Anyone who was around for it will remember the unease surrounding hip-hop as a new youth movement; that’s here too. The show unflinchingly depicts the specter of violence that hovered over the era without wallowing in or sensationalizing it. The nascent movement was plagued by accusations of glorifying street culture, yet it balanced that with a need to tell stories that, even now, are far too often overlooked. Here is where the show really excels; Ahm is caught up in a cycle of hood drama and real beef, not the rap kind, that he accepts with a stoic sort of fatalism that somehow doesn’t feel like helplessness or despair. A tragic incident at a Fouray Management-sponsored event places Barry, Nikki, and David squarely in the spotlight of the mainstream’s fascination with “violence in rap,” and DeeVee’s pops, Darryl (played with surprising aplomb by none other than Method Man) implores his son to give up his dreams of rap producer superstardom and move down South to stay with family (part of many an old-school hip-hop head’s biography, to be sure.)
All of this, of course would be completely worthless without the most important factor: The music.
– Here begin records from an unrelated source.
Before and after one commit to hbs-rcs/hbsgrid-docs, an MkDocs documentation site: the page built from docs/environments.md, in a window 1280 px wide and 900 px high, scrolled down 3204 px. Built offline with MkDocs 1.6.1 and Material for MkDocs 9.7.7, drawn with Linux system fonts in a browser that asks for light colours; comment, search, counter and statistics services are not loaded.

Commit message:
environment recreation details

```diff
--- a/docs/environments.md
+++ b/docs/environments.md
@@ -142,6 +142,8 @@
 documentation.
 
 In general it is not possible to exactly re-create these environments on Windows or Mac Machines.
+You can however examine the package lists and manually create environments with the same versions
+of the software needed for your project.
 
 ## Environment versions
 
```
It’s here that The Breaks stands head and shoulders above the rest. DJ Premier plays the music supervisor, not just selecting the background beats, but actively placing songs of the era at the forefront, from hits to deep cuts, from D-Nice to Johnny Gill, from Rakim to Rare Essence. Even “Ice, Ice Baby” gets a chance to shine in a humorous scene from last night’s Episode 7, where Tommy Quon does his best to swindle label head Mattie Taylor into buying into the inevitable juggernaut of Icemania at the ground floor — or maybe it’s the other way around. When it comes to the original tunes, the show flat out refuses to slouch, bringing on Phonte of Little Brother to pen rhymes for its slew of up-and-comers, including Teyana Taylor as the most ferocious MC of her gender since MC Lyte.
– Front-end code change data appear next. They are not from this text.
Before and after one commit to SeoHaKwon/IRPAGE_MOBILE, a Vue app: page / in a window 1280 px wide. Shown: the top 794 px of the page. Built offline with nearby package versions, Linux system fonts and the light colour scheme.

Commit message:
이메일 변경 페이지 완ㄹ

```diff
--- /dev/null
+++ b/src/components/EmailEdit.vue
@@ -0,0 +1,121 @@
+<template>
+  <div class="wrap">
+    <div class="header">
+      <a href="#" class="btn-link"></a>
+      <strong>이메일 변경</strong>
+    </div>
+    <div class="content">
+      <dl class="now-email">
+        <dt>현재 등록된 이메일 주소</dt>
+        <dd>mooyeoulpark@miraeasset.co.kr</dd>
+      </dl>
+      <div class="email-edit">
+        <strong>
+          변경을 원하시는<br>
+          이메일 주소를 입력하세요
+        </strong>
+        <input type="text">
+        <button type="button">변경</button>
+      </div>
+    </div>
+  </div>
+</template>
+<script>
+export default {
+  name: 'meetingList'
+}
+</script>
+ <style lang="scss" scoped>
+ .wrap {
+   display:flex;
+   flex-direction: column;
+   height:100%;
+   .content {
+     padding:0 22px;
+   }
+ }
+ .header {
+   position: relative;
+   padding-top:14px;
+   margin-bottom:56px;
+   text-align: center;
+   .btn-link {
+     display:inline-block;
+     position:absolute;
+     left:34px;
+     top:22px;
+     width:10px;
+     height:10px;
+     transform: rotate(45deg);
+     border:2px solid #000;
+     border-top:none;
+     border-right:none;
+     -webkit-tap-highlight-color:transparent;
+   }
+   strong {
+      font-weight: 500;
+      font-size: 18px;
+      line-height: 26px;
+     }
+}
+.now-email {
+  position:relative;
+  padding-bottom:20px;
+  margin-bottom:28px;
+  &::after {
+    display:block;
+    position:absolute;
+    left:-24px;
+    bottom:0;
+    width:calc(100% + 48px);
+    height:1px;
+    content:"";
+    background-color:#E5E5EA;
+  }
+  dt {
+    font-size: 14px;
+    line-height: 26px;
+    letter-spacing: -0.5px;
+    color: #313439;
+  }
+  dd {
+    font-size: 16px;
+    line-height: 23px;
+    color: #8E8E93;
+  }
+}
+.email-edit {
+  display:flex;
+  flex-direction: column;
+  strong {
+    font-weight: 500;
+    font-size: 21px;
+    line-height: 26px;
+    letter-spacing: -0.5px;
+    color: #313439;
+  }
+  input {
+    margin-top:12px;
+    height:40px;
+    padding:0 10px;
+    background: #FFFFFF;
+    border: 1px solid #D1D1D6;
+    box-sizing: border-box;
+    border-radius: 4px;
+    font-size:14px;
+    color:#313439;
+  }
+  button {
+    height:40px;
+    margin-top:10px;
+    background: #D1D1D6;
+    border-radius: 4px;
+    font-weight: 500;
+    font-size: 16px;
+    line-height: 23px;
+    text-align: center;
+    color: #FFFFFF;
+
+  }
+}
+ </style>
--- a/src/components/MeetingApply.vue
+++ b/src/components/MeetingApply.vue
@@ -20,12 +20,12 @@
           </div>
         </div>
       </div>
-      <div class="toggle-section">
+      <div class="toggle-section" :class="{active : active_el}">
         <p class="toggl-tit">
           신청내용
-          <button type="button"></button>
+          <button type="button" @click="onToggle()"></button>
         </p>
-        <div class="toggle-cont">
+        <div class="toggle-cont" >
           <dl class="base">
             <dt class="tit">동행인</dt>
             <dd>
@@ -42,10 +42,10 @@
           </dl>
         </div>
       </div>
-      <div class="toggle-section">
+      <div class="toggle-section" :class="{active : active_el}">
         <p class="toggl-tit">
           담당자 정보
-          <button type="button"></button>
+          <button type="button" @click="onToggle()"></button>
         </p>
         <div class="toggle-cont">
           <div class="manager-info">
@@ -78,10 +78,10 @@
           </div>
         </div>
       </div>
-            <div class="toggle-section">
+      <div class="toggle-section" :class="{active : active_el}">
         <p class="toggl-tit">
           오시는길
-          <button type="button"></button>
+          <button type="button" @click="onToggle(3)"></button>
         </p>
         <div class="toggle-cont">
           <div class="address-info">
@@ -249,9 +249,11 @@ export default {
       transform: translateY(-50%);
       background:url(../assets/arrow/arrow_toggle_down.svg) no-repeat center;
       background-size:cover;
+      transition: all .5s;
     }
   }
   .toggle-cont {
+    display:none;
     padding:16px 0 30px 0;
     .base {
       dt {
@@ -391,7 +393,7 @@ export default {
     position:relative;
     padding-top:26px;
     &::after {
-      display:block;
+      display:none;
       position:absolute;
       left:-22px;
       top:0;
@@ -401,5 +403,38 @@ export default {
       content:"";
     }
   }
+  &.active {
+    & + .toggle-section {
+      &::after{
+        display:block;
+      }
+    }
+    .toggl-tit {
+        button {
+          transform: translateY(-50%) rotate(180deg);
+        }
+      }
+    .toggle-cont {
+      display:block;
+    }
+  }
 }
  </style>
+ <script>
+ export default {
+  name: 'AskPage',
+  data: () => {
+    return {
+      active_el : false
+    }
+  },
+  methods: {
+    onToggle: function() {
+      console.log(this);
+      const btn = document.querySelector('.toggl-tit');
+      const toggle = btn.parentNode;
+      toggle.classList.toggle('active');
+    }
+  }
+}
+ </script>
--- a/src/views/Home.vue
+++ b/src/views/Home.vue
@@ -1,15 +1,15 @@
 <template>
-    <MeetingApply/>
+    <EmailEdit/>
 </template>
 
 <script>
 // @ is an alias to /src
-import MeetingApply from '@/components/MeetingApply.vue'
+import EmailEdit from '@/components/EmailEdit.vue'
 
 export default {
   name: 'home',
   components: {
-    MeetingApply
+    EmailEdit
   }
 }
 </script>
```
There’s a lot to love about the show; there’s almost nothing to critique. If one were to scramble for a complaint, it’s that the show is almost too realistic, making references to Uncle Russ right alongside his analogue, making one almost wonder, why didn’t anyone know about Fouray Records if it happened at the exact same time as Def Jam? However, if ever that was a qualm to have, boy is it ever the right one to have. The Breaks ends up being a perfect encapsulation of a moment in time, but without being stodgy or feeling static. It feels every bit as dynamic as the era it depicts, evoking not just the imagery or the sound, but a feeling that is just unmatched by anything else in the current television landscape. After so many years, it’s ironic that it took a cable TV show with a cast who was mostly still in diapers at the time to bring real hip-hop back.